[Extracted material — start]

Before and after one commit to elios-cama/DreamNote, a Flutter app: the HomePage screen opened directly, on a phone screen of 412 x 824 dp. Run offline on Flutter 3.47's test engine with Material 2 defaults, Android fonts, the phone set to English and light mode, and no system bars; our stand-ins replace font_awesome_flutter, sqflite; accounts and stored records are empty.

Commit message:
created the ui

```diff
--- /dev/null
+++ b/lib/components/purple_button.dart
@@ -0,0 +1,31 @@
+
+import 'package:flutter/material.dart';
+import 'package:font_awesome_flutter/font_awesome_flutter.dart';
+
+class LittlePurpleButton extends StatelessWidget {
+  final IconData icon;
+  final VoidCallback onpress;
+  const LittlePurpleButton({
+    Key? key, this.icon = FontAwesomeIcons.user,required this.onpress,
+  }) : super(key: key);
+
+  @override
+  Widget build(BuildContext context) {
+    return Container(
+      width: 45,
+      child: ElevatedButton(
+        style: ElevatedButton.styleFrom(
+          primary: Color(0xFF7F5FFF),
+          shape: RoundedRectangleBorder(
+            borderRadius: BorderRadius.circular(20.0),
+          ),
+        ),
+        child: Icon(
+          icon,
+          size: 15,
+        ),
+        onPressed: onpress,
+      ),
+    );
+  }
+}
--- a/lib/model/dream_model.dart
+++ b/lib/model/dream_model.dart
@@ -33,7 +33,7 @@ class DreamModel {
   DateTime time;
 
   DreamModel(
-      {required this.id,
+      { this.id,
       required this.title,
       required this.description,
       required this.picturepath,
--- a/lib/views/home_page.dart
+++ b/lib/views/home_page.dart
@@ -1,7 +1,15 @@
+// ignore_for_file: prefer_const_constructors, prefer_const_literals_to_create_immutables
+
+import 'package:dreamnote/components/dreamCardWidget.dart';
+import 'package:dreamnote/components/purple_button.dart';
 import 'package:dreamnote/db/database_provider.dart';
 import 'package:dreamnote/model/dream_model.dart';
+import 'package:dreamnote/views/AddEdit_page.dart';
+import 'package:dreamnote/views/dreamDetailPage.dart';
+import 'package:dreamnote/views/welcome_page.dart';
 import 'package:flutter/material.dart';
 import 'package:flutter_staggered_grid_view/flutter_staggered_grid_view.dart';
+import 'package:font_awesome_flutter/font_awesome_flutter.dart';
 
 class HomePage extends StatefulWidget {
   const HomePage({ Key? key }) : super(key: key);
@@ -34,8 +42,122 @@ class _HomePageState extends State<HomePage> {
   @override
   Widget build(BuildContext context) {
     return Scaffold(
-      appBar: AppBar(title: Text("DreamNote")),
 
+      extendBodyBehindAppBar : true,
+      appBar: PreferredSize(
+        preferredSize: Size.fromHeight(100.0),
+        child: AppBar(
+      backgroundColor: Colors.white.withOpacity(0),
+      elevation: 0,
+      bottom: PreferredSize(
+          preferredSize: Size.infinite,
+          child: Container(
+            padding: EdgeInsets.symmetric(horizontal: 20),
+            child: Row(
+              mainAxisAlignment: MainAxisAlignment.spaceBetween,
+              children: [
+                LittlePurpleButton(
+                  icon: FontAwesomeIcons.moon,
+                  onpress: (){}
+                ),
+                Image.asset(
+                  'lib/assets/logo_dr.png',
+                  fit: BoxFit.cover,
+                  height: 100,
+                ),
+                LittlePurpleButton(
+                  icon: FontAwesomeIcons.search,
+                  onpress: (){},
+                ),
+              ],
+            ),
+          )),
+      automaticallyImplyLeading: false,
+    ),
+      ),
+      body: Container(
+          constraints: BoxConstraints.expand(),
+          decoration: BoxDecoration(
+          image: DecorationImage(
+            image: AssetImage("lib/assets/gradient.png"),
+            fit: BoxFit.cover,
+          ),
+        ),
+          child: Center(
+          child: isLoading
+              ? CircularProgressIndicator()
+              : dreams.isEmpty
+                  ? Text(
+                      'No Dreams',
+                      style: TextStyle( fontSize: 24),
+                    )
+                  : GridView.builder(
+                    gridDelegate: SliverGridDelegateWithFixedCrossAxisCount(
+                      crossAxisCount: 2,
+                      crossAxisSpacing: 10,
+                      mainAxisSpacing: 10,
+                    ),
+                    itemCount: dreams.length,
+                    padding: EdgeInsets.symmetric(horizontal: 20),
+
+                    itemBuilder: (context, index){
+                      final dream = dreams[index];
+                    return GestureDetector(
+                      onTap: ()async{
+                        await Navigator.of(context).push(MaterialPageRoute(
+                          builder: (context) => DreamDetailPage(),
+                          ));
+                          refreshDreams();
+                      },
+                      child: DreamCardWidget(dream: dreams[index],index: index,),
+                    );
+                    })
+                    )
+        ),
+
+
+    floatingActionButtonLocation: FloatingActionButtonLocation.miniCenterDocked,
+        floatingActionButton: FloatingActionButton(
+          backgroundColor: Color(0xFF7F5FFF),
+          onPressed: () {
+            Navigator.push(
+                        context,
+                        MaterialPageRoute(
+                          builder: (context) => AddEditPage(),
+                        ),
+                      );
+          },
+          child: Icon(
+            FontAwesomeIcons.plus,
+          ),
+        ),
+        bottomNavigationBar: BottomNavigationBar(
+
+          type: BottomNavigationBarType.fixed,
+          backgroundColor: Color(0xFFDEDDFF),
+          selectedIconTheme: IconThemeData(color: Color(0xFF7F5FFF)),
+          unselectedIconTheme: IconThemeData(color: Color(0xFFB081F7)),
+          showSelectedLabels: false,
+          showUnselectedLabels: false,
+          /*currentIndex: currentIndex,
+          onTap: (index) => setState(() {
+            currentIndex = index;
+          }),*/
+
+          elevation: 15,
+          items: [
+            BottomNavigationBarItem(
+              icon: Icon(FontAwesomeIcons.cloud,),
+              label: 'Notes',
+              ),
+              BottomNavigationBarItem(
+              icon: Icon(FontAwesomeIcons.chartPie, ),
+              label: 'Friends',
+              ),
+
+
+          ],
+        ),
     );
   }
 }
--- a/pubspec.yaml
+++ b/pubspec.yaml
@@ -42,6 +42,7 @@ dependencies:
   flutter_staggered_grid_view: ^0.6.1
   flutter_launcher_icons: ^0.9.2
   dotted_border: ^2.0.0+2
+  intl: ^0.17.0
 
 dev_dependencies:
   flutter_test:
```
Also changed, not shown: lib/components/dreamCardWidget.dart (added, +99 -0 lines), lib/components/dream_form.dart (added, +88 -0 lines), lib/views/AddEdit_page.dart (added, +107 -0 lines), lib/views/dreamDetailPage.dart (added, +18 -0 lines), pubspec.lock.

[Extracted material — finish]

What the task asks:
The task requires an exact copy of all the lines above.

Answer space:
Before and after one commit to elios-cama/DreamNote, a Flutter app: the HomePage screen opened directly, on a phone screen of 412 x 824 dp. Run offline on Flutter 3.47's test engine with Material 2 defaults, Android fonts, the phone set to English and light mode, and no system bars; our stand-ins replace font_awesome_flutter, sqflite; accounts and stored records are empty.

Commit message:
created the ui

```diff
--- /dev/null
+++ b/lib/components/purple_button.dart
@@ -0,0 +1,31 @@
+
+import 'package:flutter/material.dart';
+import 'package:font_awesome_flutter/font_awesome_flutter.dart';
+
+class LittlePurpleButton extends StatelessWidget {
+  final IconData icon;
+  final VoidCallback onpress;
+  const LittlePurpleButton({
+    Key? key, this.icon = FontAwesomeIcons.user,required this.onpress,
+  }) : super(key: key);
+
+  @override
+  Widget build(BuildContext context) {
+    return Container(
+      width: 45,
+      child: ElevatedButton(
+        style: ElevatedButton.styleFrom(
+          primary: Color(0xFF7F5FFF),
+          shape: RoundedRectangleBorder(
+            borderRadius: BorderRadius.circular(20.0),
+          ),
+        ),
+        child: Icon(
+          icon,
+          size: 15,
+        ),
+        onPressed: onpress,
+      ),
+    );
+  }
+}
--- a/lib/model/dream_model.dart
+++ b/lib/model/dream_model.dart
@@ -33,7 +33,7 @@ class DreamModel {
   DateTime time;
 
   DreamModel(
-      {required this.id,
+      { this.id,
       required this.title,
       required this.description,
       required this.picturepath,
--- a/lib/views/home_page.dart
+++ b/lib/views/home_page.dart
@@ -1,7 +1,15 @@
+// ignore_for_file: prefer_const_constructors, prefer_const_literals_to_create_immutables
+
+import 'package:dreamnote/components/dreamCardWidget.dart';
+import 'package:dreamnote/components/purple_button.dart';
 import 'package:dreamnote/db/database_provider.dart';
 import 'package:dreamnote/model/dream_model.dart';
+import 'package:dreamnote/views/AddEdit_page.dart';
+import 'package:dreamnote/views/dreamDetailPage.dart';
+import 'package:dreamnote/views/welcome_page.dart';
 import 'package:flutter/material.dart';
 import 'package:flutter_staggered_grid_view/flutter_staggered_grid_view.dart';
+import 'package:font_awesome_flutter/font_awesome_flutter.dart';
 
 class HomePage extends StatefulWidget {
   const HomePage({ Key? key }) : super(key: key);
@@ -34,8 +42,122 @@ class _HomePageState extends State<HomePage> {
   @override
   Widget build(BuildContext context) {
     return Scaffold(
-      appBar: AppBar(title: Text("DreamNote")),
 
+      extendBodyBehindAppBar : true,
+      appBar: PreferredSize(
+        preferredSize: Size.fromHeight(100.0),
+        child: AppBar(
+      backgroundColor: Colors.white.withOpacity(0),
+      elevation: 0,
+      bottom: PreferredSize(
+          preferredSize: Size.infinite,
+          child: Container(
+            padding: EdgeInsets.symmetric(horizontal: 20),
+            child: Row(
+              mainAxisAlignment: MainAxisAlignment.spaceBetween,
+              children: [
+                LittlePurpleButton(
+                  icon: FontAwesomeIcons.moon,
+                  onpress: (){}
+                ),
+                Image.asset(
+                  'lib/assets/logo_dr.png',
+                  fit: BoxFit.cover,
+                  height: 100,
+                ),
+                LittlePurpleButton(
+                  icon: FontAwesomeIcons.search,
+                  onpress: (){},
+                ),
+              ],
+            ),
+          )),
+      automaticallyImplyLeading: false,
+    ),
+      ),
+      body: Container(
+          constraints: BoxConstraints.expand(),
+          decoration: BoxDecoration(
+          image: DecorationImage(
+            image: AssetImage("lib/assets/gradient.png"),
+            fit: BoxFit.cover,
+          ),
+        ),
+          child: Center(
+          child: isLoading
+              ? CircularProgressIndicator()
+              : dreams.isEmpty
+                  ? Text(
+                      'No Dreams',
+                      style: TextStyle( fontSize: 24),
+                    )
+                  : GridView.builder(
+                    gridDelegate: SliverGridDelegateWithFixedCrossAxisCount(
+                      crossAxisCount: 2,
+                      crossAxisSpacing: 10,
+                      mainAxisSpacing: 10,
+                    ),
+                    itemCount: dreams.length,
+                    padding: EdgeInsets.symmetric(horizontal: 20),
+
+                    itemBuilder: (context, index){
+                      final dream = dreams[index];
+                    return GestureDetector(
+                      onTap: ()async{
+                        await Navigator.of(context).push(MaterialPageRoute(
+                          builder: (context) => DreamDetailPage(),
+                          ));
+                          refreshDreams();
+                      },
+                      child: DreamCardWidget(dream: dreams[index],index: index,),
+                    );
+                    })
+                    )
+        ),
+
+
+    floatingActionButtonLocation: FloatingActionButtonLocation.miniCenterDocked,
+        floatingActionButton: FloatingActionButton(
+          backgroundColor: Color(0xFF7F5FFF),
+          onPressed: () {
+            Navigator.push(
+                        context,
+                        MaterialPageRoute(
+                          builder: (context) => AddEditPage(),
+                        ),
+                      );
+          },
+          child: Icon(
+            FontAwesomeIcons.plus,
+          ),
+        ),
+        bottomNavigationBar: BottomNavigationBar(
+
+          type: BottomNavigationBarType.fixed,
+          backgroundColor: Color(0xFFDEDDFF),
+          selectedIconTheme: IconThemeData(color: Color(0xFF7F5FFF)),
+          unselectedIconTheme: IconThemeData(color: Color(0xFFB081F7)),
+          showSelectedLabels: false,
+          showUnselectedLabels: false,
+          /*currentIndex: currentIndex,
+          onTap: (index) => setState(() {
+            currentIndex = index;
+          }),*/
+
+          elevation: 15,
+          items: [
+            BottomNavigationBarItem(
+              icon: Icon(FontAwesomeIcons.cloud,),
+              label: 'Notes',
+              ),
+              BottomNavigationBarItem(
+              icon: Icon(FontAwesomeIcons.chartPie, ),
+              label: 'Friends',
+              ),
+
+
+          ],
+        ),
     );
   }
 }
--- a/pubspec.yaml
+++ b/pubspec.yaml
@@ -42,6 +42,7 @@ dependencies:
   flutter_staggered_grid_view: ^0.6.1
   flutter_launcher_icons: ^0.9.2
   dotted_border: ^2.0.0+2
+  intl: ^0.17.0
 
 dev_dependencies:
   flutter_test:
```
Also changed, not shown: lib/components/dreamCardWidget.dart (added, +99 -0 lines), lib/components/dream_form.dart (added, +88 -0 lines), lib/views/AddEdit_page.dart (added, +107 -0 lines), lib/views/dreamDetailPage.dart (added, +18 -0 lines), pubspec.lock.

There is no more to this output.